------ Data extract

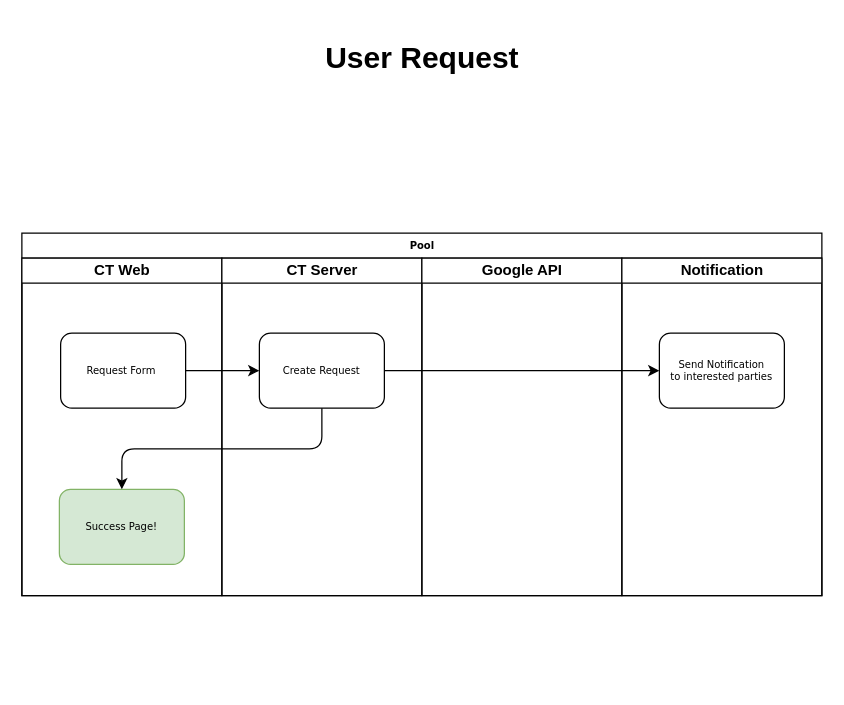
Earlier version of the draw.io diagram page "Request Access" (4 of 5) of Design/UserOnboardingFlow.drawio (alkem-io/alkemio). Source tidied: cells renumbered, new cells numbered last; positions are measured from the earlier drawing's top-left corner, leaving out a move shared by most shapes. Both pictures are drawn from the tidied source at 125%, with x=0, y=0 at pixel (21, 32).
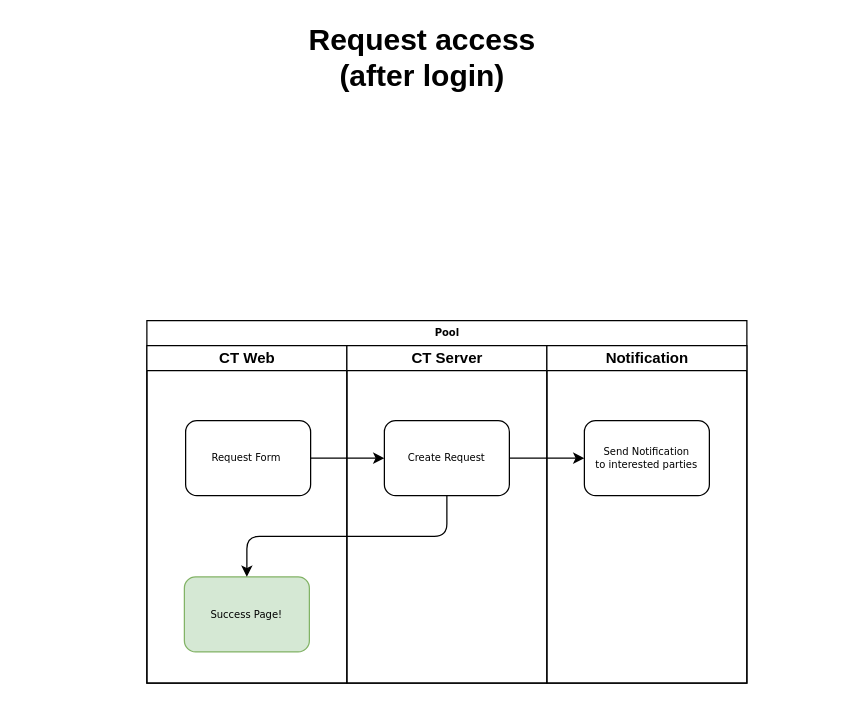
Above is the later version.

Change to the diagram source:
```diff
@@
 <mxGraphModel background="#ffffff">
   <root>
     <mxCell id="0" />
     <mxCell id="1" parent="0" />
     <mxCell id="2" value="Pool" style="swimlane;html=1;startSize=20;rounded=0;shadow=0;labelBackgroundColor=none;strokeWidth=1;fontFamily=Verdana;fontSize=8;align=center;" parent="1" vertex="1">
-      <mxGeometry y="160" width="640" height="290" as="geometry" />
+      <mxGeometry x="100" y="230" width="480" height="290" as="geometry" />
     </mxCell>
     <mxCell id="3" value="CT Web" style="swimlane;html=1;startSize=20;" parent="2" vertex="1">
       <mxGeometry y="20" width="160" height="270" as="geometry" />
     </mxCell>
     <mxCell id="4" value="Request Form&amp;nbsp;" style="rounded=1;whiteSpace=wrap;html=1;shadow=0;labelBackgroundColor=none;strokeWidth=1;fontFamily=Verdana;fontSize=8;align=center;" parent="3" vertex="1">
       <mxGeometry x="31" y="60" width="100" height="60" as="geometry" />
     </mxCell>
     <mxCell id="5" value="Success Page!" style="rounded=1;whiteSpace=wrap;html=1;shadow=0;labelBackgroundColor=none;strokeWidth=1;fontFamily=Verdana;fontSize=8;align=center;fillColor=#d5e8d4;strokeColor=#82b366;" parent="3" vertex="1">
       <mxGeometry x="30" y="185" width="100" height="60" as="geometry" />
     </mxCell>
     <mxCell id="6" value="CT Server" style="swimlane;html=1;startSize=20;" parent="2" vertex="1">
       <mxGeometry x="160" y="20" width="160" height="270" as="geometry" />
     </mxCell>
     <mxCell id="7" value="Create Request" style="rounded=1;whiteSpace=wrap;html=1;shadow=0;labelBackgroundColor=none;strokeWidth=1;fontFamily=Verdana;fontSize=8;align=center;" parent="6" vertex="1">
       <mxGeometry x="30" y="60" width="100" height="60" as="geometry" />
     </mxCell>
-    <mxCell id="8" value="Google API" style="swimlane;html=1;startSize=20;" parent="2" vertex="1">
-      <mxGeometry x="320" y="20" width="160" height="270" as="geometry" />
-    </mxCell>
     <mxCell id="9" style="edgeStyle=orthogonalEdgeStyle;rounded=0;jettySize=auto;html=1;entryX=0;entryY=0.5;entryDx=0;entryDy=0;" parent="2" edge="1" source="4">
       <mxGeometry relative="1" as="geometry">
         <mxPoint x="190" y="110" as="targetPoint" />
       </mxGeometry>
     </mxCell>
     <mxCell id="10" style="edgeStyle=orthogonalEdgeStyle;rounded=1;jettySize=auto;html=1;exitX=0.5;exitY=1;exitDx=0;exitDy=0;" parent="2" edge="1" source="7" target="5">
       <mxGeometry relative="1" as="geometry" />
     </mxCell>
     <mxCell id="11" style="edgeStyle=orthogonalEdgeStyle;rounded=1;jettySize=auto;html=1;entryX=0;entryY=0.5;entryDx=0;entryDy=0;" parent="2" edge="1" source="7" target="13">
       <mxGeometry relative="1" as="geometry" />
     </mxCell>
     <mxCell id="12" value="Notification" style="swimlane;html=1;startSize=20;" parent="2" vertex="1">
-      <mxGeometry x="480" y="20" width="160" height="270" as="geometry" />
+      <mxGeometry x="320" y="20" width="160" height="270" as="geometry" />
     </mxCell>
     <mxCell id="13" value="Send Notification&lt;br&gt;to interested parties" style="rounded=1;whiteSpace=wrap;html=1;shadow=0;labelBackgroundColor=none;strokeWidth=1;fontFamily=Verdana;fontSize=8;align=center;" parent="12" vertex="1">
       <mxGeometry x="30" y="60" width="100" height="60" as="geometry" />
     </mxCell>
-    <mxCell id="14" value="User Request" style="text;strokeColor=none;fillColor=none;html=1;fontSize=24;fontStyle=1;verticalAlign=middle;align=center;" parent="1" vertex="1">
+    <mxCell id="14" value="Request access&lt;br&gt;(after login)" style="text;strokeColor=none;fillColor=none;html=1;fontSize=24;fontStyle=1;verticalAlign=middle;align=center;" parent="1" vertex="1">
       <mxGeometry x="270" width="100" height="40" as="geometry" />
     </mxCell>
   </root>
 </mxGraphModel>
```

------------
------ Data extract

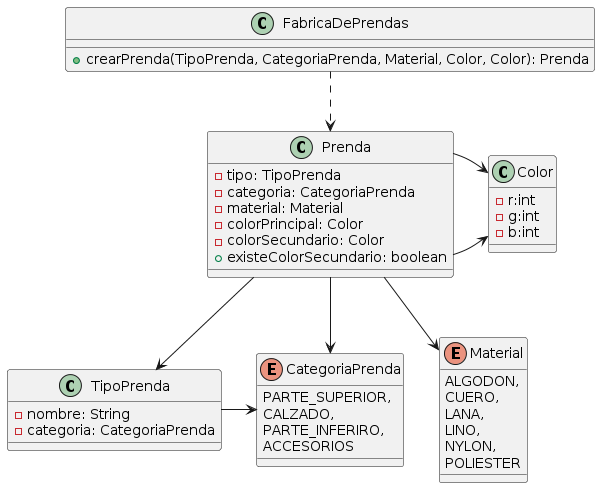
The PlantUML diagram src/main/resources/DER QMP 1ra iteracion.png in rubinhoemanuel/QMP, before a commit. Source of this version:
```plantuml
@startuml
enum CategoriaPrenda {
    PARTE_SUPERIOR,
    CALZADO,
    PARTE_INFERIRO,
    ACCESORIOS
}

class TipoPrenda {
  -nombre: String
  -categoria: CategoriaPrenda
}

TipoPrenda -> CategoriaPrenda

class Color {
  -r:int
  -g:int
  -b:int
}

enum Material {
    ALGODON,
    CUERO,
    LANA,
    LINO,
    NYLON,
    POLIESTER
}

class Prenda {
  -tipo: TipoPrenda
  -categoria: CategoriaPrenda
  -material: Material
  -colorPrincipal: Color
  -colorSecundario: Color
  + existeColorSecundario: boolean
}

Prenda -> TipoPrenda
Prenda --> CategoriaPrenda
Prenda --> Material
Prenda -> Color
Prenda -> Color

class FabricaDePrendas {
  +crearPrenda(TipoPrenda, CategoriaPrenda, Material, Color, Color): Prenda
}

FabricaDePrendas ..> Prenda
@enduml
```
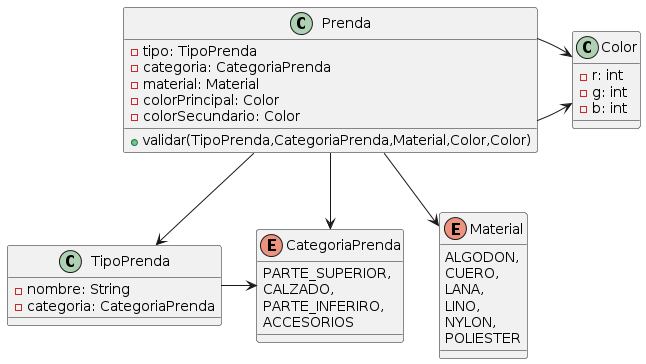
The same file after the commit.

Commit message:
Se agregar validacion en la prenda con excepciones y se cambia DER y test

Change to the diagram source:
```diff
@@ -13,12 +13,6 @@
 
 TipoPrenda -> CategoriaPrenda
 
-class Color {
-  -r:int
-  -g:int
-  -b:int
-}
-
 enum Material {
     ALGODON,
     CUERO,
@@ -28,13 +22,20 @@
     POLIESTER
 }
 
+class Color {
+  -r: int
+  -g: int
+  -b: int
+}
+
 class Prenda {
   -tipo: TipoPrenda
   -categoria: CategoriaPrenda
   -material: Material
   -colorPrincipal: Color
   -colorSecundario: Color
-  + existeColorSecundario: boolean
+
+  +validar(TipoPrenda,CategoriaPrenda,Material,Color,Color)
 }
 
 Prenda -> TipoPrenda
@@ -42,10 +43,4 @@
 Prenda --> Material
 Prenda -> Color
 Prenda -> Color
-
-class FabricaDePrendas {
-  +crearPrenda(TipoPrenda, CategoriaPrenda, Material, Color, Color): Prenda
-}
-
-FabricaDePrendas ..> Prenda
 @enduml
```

------------
------ Data extract

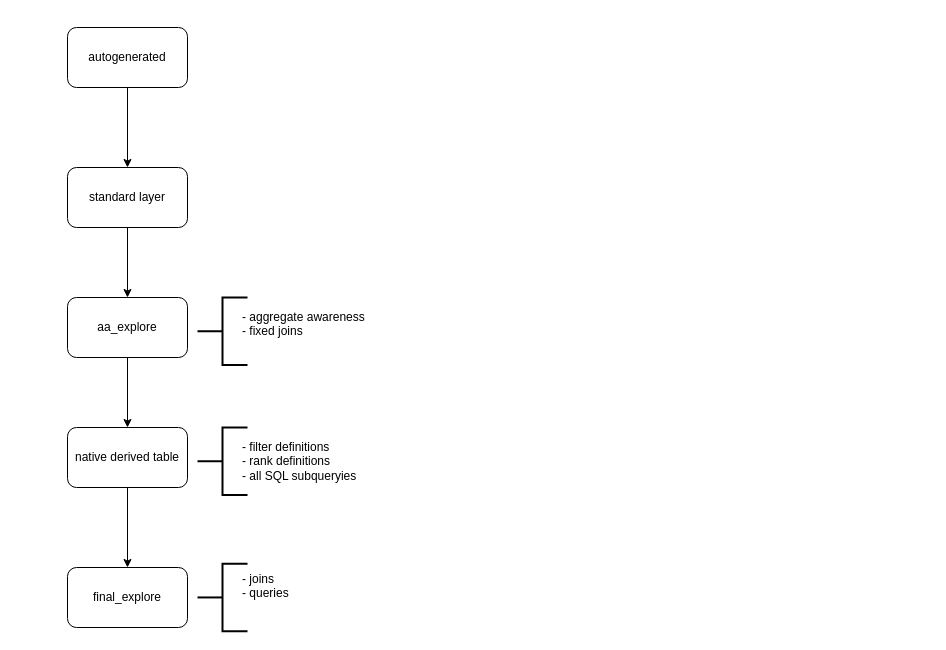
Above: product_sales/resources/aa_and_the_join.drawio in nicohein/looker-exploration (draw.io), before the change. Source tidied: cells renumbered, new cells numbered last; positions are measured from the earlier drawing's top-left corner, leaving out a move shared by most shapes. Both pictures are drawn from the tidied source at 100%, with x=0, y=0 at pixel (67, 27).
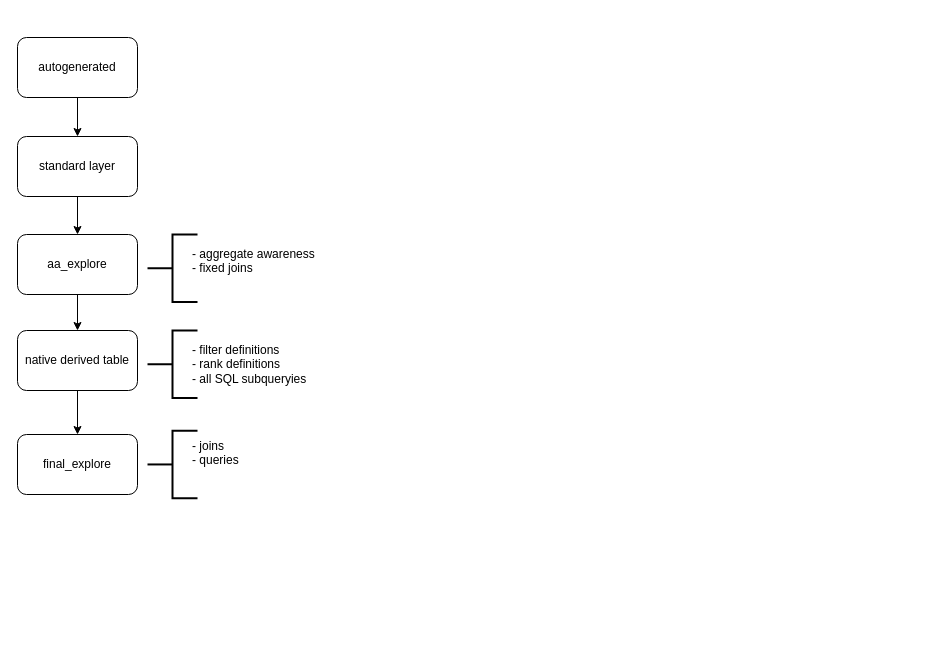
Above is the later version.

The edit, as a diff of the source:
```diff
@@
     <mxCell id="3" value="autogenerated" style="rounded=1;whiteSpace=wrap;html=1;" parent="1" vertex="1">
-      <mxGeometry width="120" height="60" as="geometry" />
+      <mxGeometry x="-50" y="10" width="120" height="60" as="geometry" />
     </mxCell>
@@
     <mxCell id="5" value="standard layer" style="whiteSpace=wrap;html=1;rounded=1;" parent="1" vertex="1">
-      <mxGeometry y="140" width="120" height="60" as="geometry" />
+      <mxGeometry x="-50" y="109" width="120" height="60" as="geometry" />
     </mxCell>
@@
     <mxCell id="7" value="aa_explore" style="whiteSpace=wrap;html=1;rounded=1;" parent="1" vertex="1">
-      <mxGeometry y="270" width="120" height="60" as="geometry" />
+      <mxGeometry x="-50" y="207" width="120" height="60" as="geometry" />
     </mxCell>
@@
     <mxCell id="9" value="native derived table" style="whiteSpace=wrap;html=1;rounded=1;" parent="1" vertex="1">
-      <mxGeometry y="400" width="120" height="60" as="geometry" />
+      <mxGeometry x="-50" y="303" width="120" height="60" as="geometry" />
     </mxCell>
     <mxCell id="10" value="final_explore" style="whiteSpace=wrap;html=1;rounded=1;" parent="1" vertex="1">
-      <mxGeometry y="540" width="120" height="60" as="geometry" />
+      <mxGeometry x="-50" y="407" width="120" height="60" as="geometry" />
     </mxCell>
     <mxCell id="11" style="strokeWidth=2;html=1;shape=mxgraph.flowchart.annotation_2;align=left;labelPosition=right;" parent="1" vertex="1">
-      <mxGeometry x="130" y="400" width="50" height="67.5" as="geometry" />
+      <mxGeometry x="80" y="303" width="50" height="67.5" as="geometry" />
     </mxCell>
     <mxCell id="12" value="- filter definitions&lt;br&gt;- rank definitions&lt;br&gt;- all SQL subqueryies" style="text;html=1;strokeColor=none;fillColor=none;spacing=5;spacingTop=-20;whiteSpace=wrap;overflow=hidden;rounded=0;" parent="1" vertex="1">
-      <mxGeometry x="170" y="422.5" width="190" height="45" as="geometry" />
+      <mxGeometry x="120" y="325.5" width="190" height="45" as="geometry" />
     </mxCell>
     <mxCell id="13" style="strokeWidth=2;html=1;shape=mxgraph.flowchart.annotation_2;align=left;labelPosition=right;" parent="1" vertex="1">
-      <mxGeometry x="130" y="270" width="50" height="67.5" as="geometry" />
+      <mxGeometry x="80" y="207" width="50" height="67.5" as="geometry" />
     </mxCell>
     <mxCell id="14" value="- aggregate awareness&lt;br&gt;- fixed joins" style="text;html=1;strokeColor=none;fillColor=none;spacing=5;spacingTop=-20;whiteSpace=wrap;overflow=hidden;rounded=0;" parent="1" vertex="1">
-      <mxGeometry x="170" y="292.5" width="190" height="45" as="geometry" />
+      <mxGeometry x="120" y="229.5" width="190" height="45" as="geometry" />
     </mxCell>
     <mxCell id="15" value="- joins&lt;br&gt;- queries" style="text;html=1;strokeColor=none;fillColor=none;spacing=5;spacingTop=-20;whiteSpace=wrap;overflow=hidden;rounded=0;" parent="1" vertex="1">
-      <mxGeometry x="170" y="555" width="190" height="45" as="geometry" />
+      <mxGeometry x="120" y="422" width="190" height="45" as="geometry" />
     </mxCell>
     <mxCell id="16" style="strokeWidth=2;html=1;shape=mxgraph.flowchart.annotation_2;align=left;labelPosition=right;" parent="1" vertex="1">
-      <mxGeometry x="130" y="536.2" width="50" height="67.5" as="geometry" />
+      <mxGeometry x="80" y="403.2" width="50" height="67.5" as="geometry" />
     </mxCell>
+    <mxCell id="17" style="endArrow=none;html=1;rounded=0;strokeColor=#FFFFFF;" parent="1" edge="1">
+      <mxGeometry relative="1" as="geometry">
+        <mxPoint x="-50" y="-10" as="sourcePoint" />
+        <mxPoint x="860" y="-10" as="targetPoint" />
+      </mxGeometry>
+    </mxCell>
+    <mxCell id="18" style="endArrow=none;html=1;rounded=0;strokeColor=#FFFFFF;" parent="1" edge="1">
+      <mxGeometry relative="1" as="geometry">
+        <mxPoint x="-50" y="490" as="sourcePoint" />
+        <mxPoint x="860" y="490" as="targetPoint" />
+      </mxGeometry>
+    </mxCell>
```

------------

-- Aim of the exercise --
How many lines in the records above hold the string "TipoPrenda"? Only the number is wanted.

-- Completed task --
10